19 The Importance of Asset Allocation An investment strategy is based on four decisionsWhat asset classes to consider for investmentWhat normal or policy weights to assign to each eligible classDetermining the allowable allocation ranges based on policy weightsWhat specific securities to purchase for the portfolio
20 The Importance of Asset Allocation According to research by Brinson, Hood & Beebower (1986); Brinson, Singer & Beebower (1991) and Ibbotson & Kaplan (2000) most (85% to 95%) of the overall investment return is due to:The choice of asset classThe weights allocated to each asset class
21 Returns and Risk of Different Asset Classes Historically, small company stocks have generated the highest returns. But the volatility of returns have been the highest tooInflation, taxes & expenses have a major impact on realized returnsReturns on Treasury Bills have barely kept pace with inflation

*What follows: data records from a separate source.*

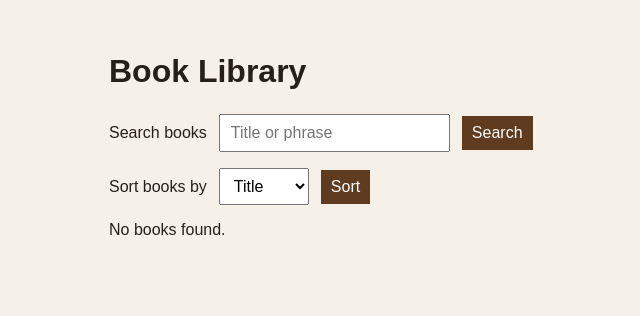
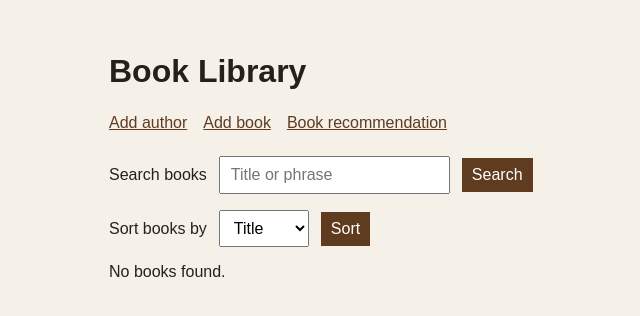
Before and after one commit to Harangason/book-alchemy, a Flask app: page / in a window 1280 px wide. Shown: the top 316 px of the page, without its empty margins (31-671 px from the left). Run offline with Flask 3, Linux system fonts and the light colour scheme.

Commit message:
FIRST COMMIT: use https://rapidapi.com/hub for API recommendation

```diff
--- a/app.py
+++ b/app.py
@@ -1,9 +1,13 @@
 from datetime import date
+import json
 
 from flask import Flask, flash, redirect, render_template, request, url_for
 import os
 from sqlalchemy import inspect
 from sqlalchemy.sql import text
+from urllib.error import HTTPError, URLError
+from urllib.parse import urlencode
+from urllib.request import Request, urlopen
 
 from data.data_models import Author, Book, db
 
@@ -13,6 +17,8 @@ BASE_DIR = os.path.abspath(os.path.dirname(__file__))
 app.config['SQLALCHEMY_DATABASE_URI'] = f"sqlite:///{os.path.join(BASE_DIR, 'data/library.sqlite')}"
 app.config['SQLALCHEMY_TRACK_MODIFICATIONS'] = False
 app.config['SECRET_KEY'] = 'dev'
+app.config['RAPIDAPI_HOST'] = 'language-complexity-layering.p.rapidapi.com'
+app.config['RAPIDAPI_URL'] = 'https://language-complexity-layering.p.rapidapi.com/api/language-complexity-layering'
 
 db.init_app(app)
 
@@ -44,6 +50,25 @@ def check_tables():
 check_tables()
 
 
+def load_local_env():
+    for filename in ('.env.local', '.env'):
+        path = os.path.join(BASE_DIR, filename)
+        if not os.path.exists(path):
+            continue
+
+        with open(path, encoding='utf-8') as env_file:
+            for line in env_file:
+                clean_line = line.strip()
+                if not clean_line or clean_line.startswith('#') or '=' not in clean_line:
+                    continue
+
+                key, value = clean_line.split('=', 1)
+                os.environ.setdefault(key.strip(), value.strip().strip('"').strip("'"))
+
+
+load_local_env()
+
+
 def parse_optional_date(value):
     if not value:
         return None
@@ -62,6 +87,74 @@ def parse_optional_rating(value):
     if rating < 1 or rating > 10:
         raise ValueError("Rating must be between 1 and 10.")
     return rating
+
+
+def build_library_prompt():
+    books = Book.query.join(Author).order_by(Author.name, Book.title).all()
+    if not books:
+        return ""
+
+    book_lines = []
+    for book in books:
+        rating = book.rating if book.rating else "not rated"
+        book_lines.append(f"- {book.title} by {book.author.name}; rating: {rating}/10")
+
+    return (
+        "Based on this fantasy library, recommend one next book to read. "
+        "Use the ratings if available and explain the recommendation briefly.\n\n"
+        + "\n".join(book_lines)
+    )
+
+
+def parse_rapidapi_response(response_body):
+    try:
+        payload = json.loads(response_body)
+    except json.JSONDecodeError:
+        return response_body
+
+    if isinstance(payload, dict):
+        for key in ('recommendation', 'result', 'text', 'data', 'message'):
+            value = payload.get(key)
+            if isinstance(value, str):
+                return value
+        return json.dumps(payload, indent=2, ensure_ascii=False)
+
+    return str(payload)
+
+
+def get_book_recommendation():
+    api_key = os.environ.get('RAPIDAPI_KEY')
+    if not api_key:
+        return None, "RAPIDAPI_KEY is missing. Add it to .env.local or your environment."
+
+    library_prompt = build_library_prompt()
+    if not library_prompt:
+        return None, "No books found. Add books before requesting a recommendation."
+
+    request_data = urlencode({
+        'data': library_prompt,
+        'version': os.environ.get('RAPIDAPI_VERSION', ''),
+    }).encode('utf-8')
+    api_request = Request(
+        app.config['RAPIDAPI_URL'],
+        data=request_data,
+        headers={
+            'Content-Type': 'application/x-www-form-urlencoded',
+            'x-rapidapi-host': app.config['RAPIDAPI_HOST'],
+            'x-rapidapi-key': api_key,
+        },
+        method='POST',
+    )
+
+    try:
+        with urlopen(api_request, timeout=20) as response:
+            response_body = response.read().decode('utf-8')
+    except HTTPError as error:
+        return None, f"RapidAPI request failed with status {error.code}."
+    except URLError:
+        return None, "RapidAPI request failed because the API could not be reached."
+
+    return parse_rapidapi_response(response_body), None
 
 
 @app.route('/')
@@ -124,6 +217,21 @@ def delete_author(author_id):
     db.session.commit()
     flash(f"Author '{author_name}' and their books were deleted successfully.")
     return redirect(url_for('home'))
+
+
+@app.route('/recommendation', methods=['GET', 'POST'])
+def recommendation():
+    recommendation_text = None
+    error_message = None
+
+    if request.method == 'POST':
+        recommendation_text, error_message = get_book_recommendation()
+
+    return render_template(
+        'recommendation.html',
+        recommendation_text=recommendation_text,
+        error_message=error_message,
+    )
 
 
 @app.route('/book/<int:book_id>/delete', methods=['POST'])
--- a/static/css/home.css
+++ b/static/css/home.css
@@ -9,6 +9,16 @@ body {
 
 h1 {
     margin-bottom: 24px;
+}
+
+nav {
+    display: flex;
+    gap: 16px;
+    margin-bottom: 24px;
+}
+
+nav a {
+    color: #5f3b20;
 }
 
 form {
--- a/templates/home.html
+++ b/templates/home.html
@@ -7,6 +7,12 @@
 </head>
 <body>
     <h1>Book Library</h1>
+
+    <nav>
+        <a href="{{ url_for('add_author') }}">Add author</a>
+        <a href="{{ url_for('add_book') }}">Add book</a>
+        <a href="{{ url_for('recommendation') }}">Book recommendation</a>
+    </nav>
 
     {% with messages = get_flashed_messages() %}
         {% if messages %}
```
Also changed, not shown: static/css/detail.css (+7 -0 lines), README.md, 1 other file.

22 Returns and Risk of Different Asset Classes Measuring risk by probability of not meeting your investment return objective indicates risk of equities is small and that of T-bills is large because of their differences in expected returnsFocusing only on return variability as a measure of risk ignores reinvestment risk
23 Asset Allocation Summary Policy statement determines types of assets to include in portfolioAsset allocation determines portfolio return more than stock selectionOver long time periods, a larger allocation to equity will improve resultsRisk of a strategy depends on the investor’s goals and time horizon
24 Asset Allocation and Cultural Differences Social, political, and tax environments influence the asset allocation decisionEquity allocations of U.S. pension funds average 58%In the United Kingdom, equities make up 78% of assetsIn Germany, equity allocation averages 8%In Japan, equities are 37% of assets
26 SummaryIdentify investment needs, risk tolerance, and familiarity with capital marketsIdentify objectives and constraintsEnhance investment plans by accurate formulation of an investment policy statementFocus on asset allocation as it largely determines long-term returns and risk